And what makes interesting it calculates all kind of measures for you, like the degree, Betweenness, closeness, eigenvector, PageRank and the clustering coefficient. So all the manual work I've done does the NodeXL for you. Why didn't I find this tool earlier!

Now, if I interpret this numbers of in betweenness right, the higher the number of in betweenness, the more important the node is in the network and that would be SN89, Web, Beescratch, SN100 and Jet. The closeness nodes SN89, SN100, SN4, Grin and Kringel.

Next steps

Now, I spend only a couple of hours with Network analysis, but in order to get the full potential you have to spend much more time in the this interesting topic. For instance you could remove the low betweenness in relation with the centrality of nodes. The nodes that are highly connected but are not used as bridges. This jumble up the picture and if you remove them you can see the lines of communication much better. I used this technique also with processmining. In processmining you analyze the processes with the data and I thing I remembered was that you can analyze resources. You can investigate the throughput of cases through a process and looking at the resources and how are the doing. Useful for identifying bottlenecks
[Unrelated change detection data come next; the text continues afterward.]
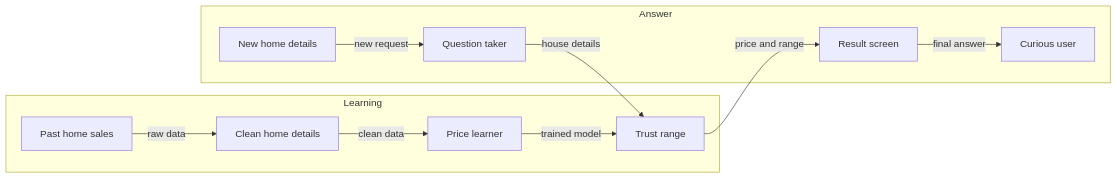
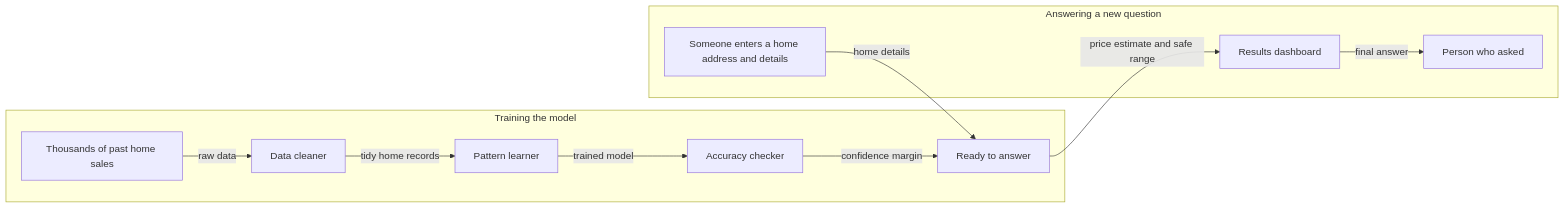
Before and after one commit to Shy4n7/KnownUnknowns: the diagram in README.md, drawn with Mermaid. The commit also changed other lines of this file, not shown here.

Commit message:
docs: rewrite System Architecture section with plain-English diagram and table

````diff
--- a/README.md
+++ b/README.md
@@ -55,15 +55,15 @@
 ```mermaid
 graph LR
-  subgraph Learning
-    A[Past home sales] -->|raw data| B[Clean home details]
-    B -->|clean data| C[Price learner]
-    C -->|trained model| D[Trust range]
+  subgraph Training the model
+    A[Thousands of past home sales] -->|raw data| B[Data cleaner]
+    B -->|tidy home records| C[Pattern learner]
+    C -->|trained model| D[Accuracy checker]
+    D -->|confidence margin| E[Ready to answer]
   end
 
-  subgraph Answer
-    E[New home details] -->|new request| F[Question taker]
-    F -->|house details| D
-    D -->|price and range| G[Result screen]
-    G -->|final answer| H[Curious user]
+  subgraph Answering a new question
+    F[Someone enters a home address and details] -->|home details| E
+    E -->|price estimate and safe range| G[Results dashboard]
+    G -->|final answer| H[Person who asked]
   end
 ```
````
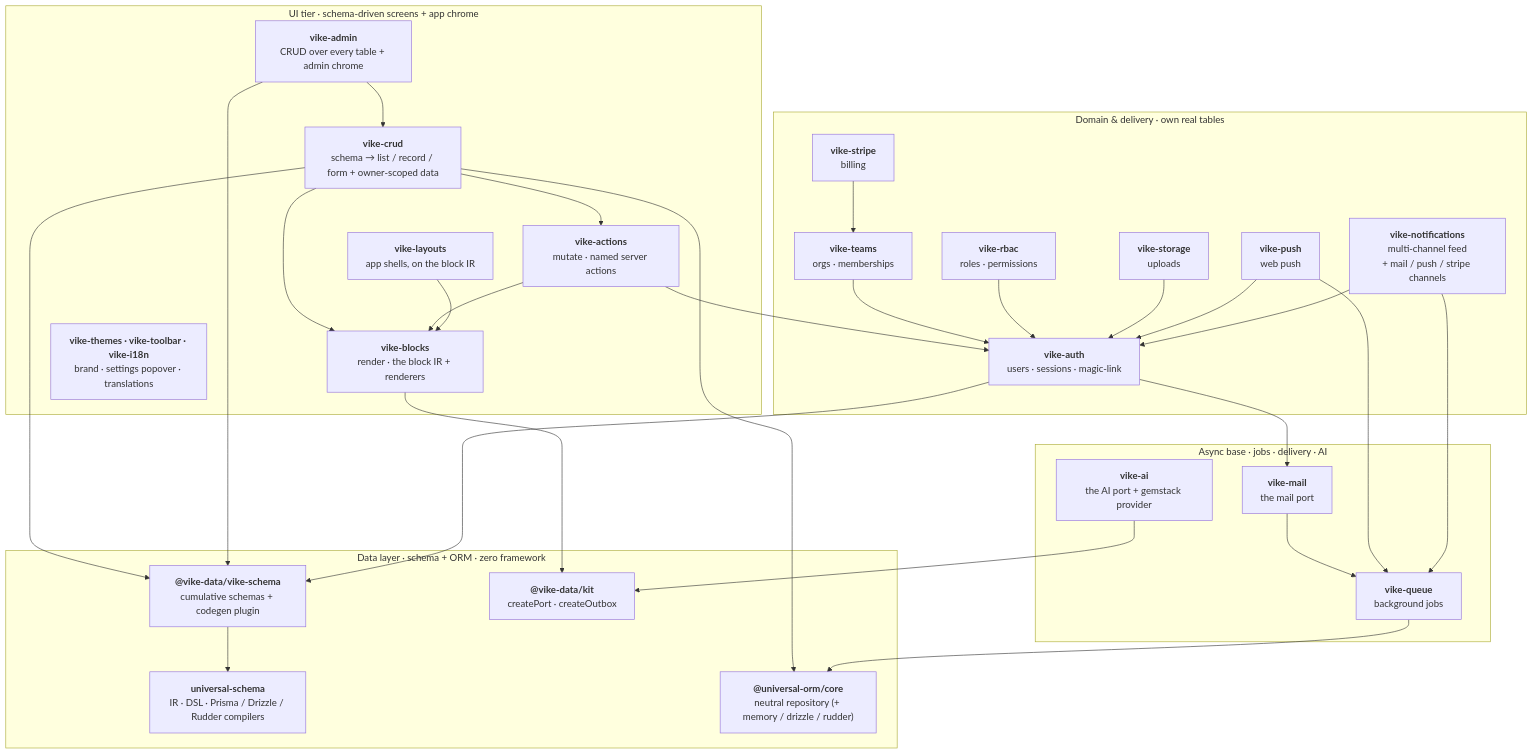
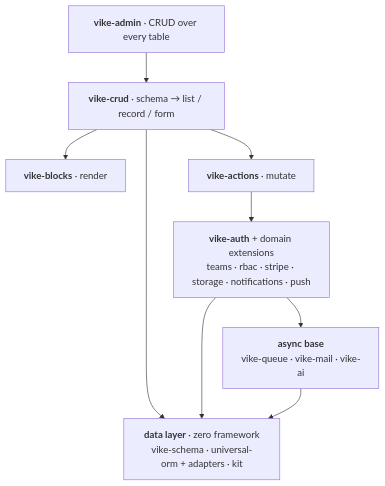
The diagram in README.md (suleimansh/vike-data), drawn with Mermaid before and after one commit. The commit also changed other lines of this file, not shown here.

Commit message:
docs: simplify the package family diagram
The four-subgraph version read as dense. Collapse it to a flat 7-node graph:
keep the UI substrate spine explicit (admin -> crud -> blocks/actions, the
load-bearing recent work), fold the domain / async / data layers into one box
each, and cut the cross-layer edges from ~11 to 4. Prose trimmed to two bullets.

````diff
--- a/README.md
+++ b/README.md
@@ -96,60 +96,19 @@
 ```mermaid
 graph TD
-    subgraph ui["UI tier · schema-driven screens + app chrome"]
-        admin["<b>vike-admin</b><br/>CRUD over every table + admin chrome"]
-        crud["<b>vike-crud</b><br/>schema → list / record / form + owner-scoped data"]
-        blocks["<b>vike-blocks</b><br/>render · the block IR + renderers"]
-        actions["<b>vike-actions</b><br/>mutate · named server actions"]
-        layouts["<b>vike-layouts</b><br/>app shells, on the block IR"]
-        chrome["<b>vike-themes · vike-toolbar · vike-i18n</b><br/>brand · settings popover · translations"]
-        admin --> crud
-        crud --> blocks
-        crud --> actions
-        actions --> blocks
-        layouts --> blocks
-    end
+    admin["<b>vike-admin</b> · CRUD over every table"]
+    crud["<b>vike-crud</b> · schema → list / record / form"]
+    blocks["<b>vike-blocks</b> · render"]
+    actions["<b>vike-actions</b> · mutate"]
+    domain["<b>vike-auth</b> + domain extensions<br/>teams · rbac · stripe · storage · notifications · push"]
+    async["<b>async base</b><br/>vike-queue · vike-mail · vike-ai"]
+    dataL["<b>data layer</b> · zero framework<br/>vike-schema · universal-orm + adapters · kit"]
 
-    subgraph domain["Domain & delivery · own real tables"]
-        auth["<b>vike-auth</b><br/>users · sessions · magic-link"]
-        teams["<b>vike-teams</b><br/>orgs · memberships"]
-        rbac["<b>vike-rbac</b><br/>roles · permissions"]
-        stripe["<b>vike-stripe</b><br/>billing"]
-        storage["<b>vike-storage</b><br/>uploads"]
-        push["<b>vike-push</b><br/>web push"]
-        notif["<b>vike-notifications</b><br/>multi-channel feed<br/>+ mail / push / stripe channels"]
-        teams --> auth
-        rbac --> auth
-        storage --> auth
-        push --> auth
-        notif --> auth
-        stripe --> teams
-    end
-
-    subgraph async["Async base · jobs · delivery · AI"]
-        queue["<b>vike-queue</b><br/>background jobs"]
-        mail["<b>vike-mail</b><br/>the mail port"]
-        ai["<b>vike-ai</b><br/>the AI port + gemstack provider"]
-        mail --> queue
-    end
-
-    subgraph data["Data layer · schema + ORM · zero framework"]
-        vschema["<b>@vike-data/vike-schema</b><br/>cumulative schemas + codegen plugin"]
-        uschema["<b>universal-schema</b><br/>IR · DSL · Prisma / Drizzle / Rudder compilers"]
-        orm["<b>@universal-orm/core</b><br/>neutral repository (+ memory / drizzle / rudder)"]
-        kit["<b>@vike-data/kit</b><br/>createPort · createOutbox"]
-        vschema --> uschema
-    end
-
-    %% cross-layer edges — every arrow points to a lower layer
-    actions --> auth
-    crud --> orm
-    crud --> vschema
-    admin --> vschema
-    blocks --> kit
-    auth --> vschema
-    auth --> mail
-    push --> queue
-    notif --> queue
-    queue --> orm
-    ai --> kit
+    admin --> crud
+    crud --> blocks
+    crud --> actions
+    actions --> domain
+    crud --> dataL
+    domain --> async
+    domain --> dataL
+    async --> dataL
 ```
````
Visualizations will become more and more important and hopefully the BI/BA tools like PowerBI will add these kind of visualizations to their tooling because it gives more insights. But, the area of network analysis is huge and full of algorithms, mathematical formulas, concepts, etc. In order to understand the numbers and the diagrams you have to know the why and the how of the diagrams and why and how they are drawn in order to draw (right) conclusions.